* [Work instructions] Set down every entry again word for word, please, but skip the pictures.

--- Records supplied Enclosed Below ---

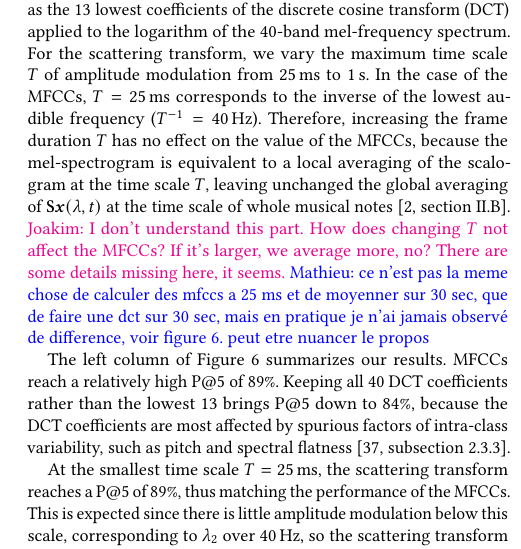
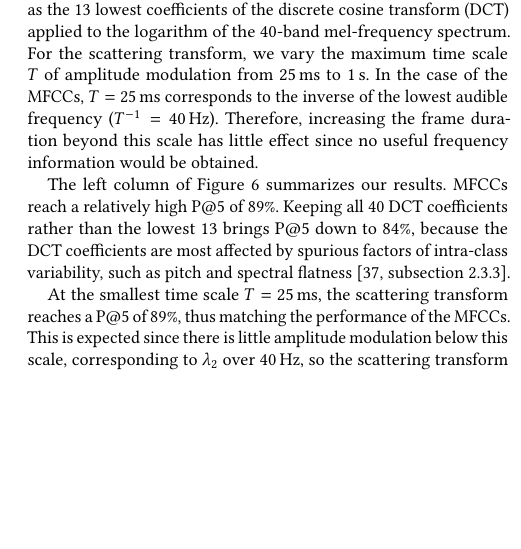
Before and after one commit to mathieulagrange/dlfm2018, a LaTeX paper (dlfm2018_draft/lostanlen2018dlfm.tex, which reads dlfm2018_draft/samplebody-conf.tex): part of one column of page 6 of 11, cut so that both start at the same text, the shorter picture padded with empty space. Compiled offline with pdfLaTeX.

Commit message:
Address comment about MFCC time scale

```diff
--- a/dlfm2018_draft/samplebody-conf.tex
+++ b/dlfm2018_draft/samplebody-conf.tex
@@ -341,9 +341,7 @@ We consider a retrieved recording to be relevant to the query if it corresponds
 We compare scattering features to a baseline of MFCCs, defined as the $13$ lowest coefficients of the discrete cosine transform (DCT) applied to the logarithm of the $40$-band mel-frequency spectrum.
 For the scattering transform, we vary the maximum time scale $T$ of amplitude modulation from \SI{25}{\milli\second} to \SI{1}{\second}.
 In the case of the MFCCs, $T=\SI{25}{\milli\second}$ corresponds to the inverse of the lowest audible frequency ($T^{-1}=\SI{40}{\Hz}$).
-Therefore, increasing the frame duration $T$ has no effect on the value of the MFCCs, because the mel-spectrogram is equivalent to a local averaging of the scalogram at the time scale $T$, leaving unchanged the global averaging of $\mathbf{S}\boldsymbol{x}(\lambda, t)$ at the time scale of whole musical notes \cite[section II.B]{anden2012dafx}.
-\ja{I don't understand this part. How does changing $T$ not affect the MFCCs? If it's larger, we average more, no? There are some details missing here, it seems.}
-\ml{ce n'est pas la meme chose de calculer des mfccs a 25 ms et de moyenner sur 30 sec, que de faire une dct sur 30 sec, mais en pratique je n'ai jamais observé de difference, voir figure 6. peut etre nuancer le propos}
+Therefore, increasing the frame duration beyond this scale has little effect since no useful frequency information would be obtained.
 
 The left column of Figure \ref{fig:results} summarizes our results.
 MFCCs reach a relatively high P@$5$ of $89\%$.
```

--- End of Enclosed Records supplied ---

* [Exercise result]
Before and after one commit to mathieulagrange/dlfm2018, a LaTeX paper (dlfm2018_draft/lostanlen2018dlfm.tex, which reads dlfm2018_draft/samplebody-conf.tex): part of one column of page 6 of 11, cut so that both start at the same text, the shorter picture padded with empty space. Compiled offline with pdfLaTeX.

Commit message:
Address comment about MFCC time scale

```diff
--- a/dlfm2018_draft/samplebody-conf.tex
+++ b/dlfm2018_draft/samplebody-conf.tex
@@ -341,9 +341,7 @@ We consider a retrieved recording to be relevant to the query if it corresponds
 We compare scattering features to a baseline of MFCCs, defined as the $13$ lowest coefficients of the discrete cosine transform (DCT) applied to the logarithm of the $40$-band mel-frequency spectrum.
 For the scattering transform, we vary the maximum time scale $T$ of amplitude modulation from \SI{25}{\milli\second} to \SI{1}{\second}.
 In the case of the MFCCs, $T=\SI{25}{\milli\second}$ corresponds to the inverse of the lowest audible frequency ($T^{-1}=\SI{40}{\Hz}$).
-Therefore, increasing the frame duration $T$ has no effect on the value of the MFCCs, because the mel-spectrogram is equivalent to a local averaging of the scalogram at the time scale $T$, leaving unchanged the global averaging of $\mathbf{S}\boldsymbol{x}(\lambda, t)$ at the time scale of whole musical notes \cite[section II.B]{anden2012dafx}.
-\ja{I don't understand this part. How does changing $T$ not affect the MFCCs? If it's larger, we average more, no? There are some details missing here, it seems.}
-\ml{ce n'est pas la meme chose de calculer des mfccs a 25 ms et de moyenner sur 30 sec, que de faire une dct sur 30 sec, mais en pratique je n'ai jamais observé de difference, voir figure 6. peut etre nuancer le propos}
+Therefore, increasing the frame duration beyond this scale has little effect since no useful frequency information would be obtained.
 
 The left column of Figure \ref{fig:results} summarizes our results.
 MFCCs reach a relatively high P@$5$ of $89\%$.
```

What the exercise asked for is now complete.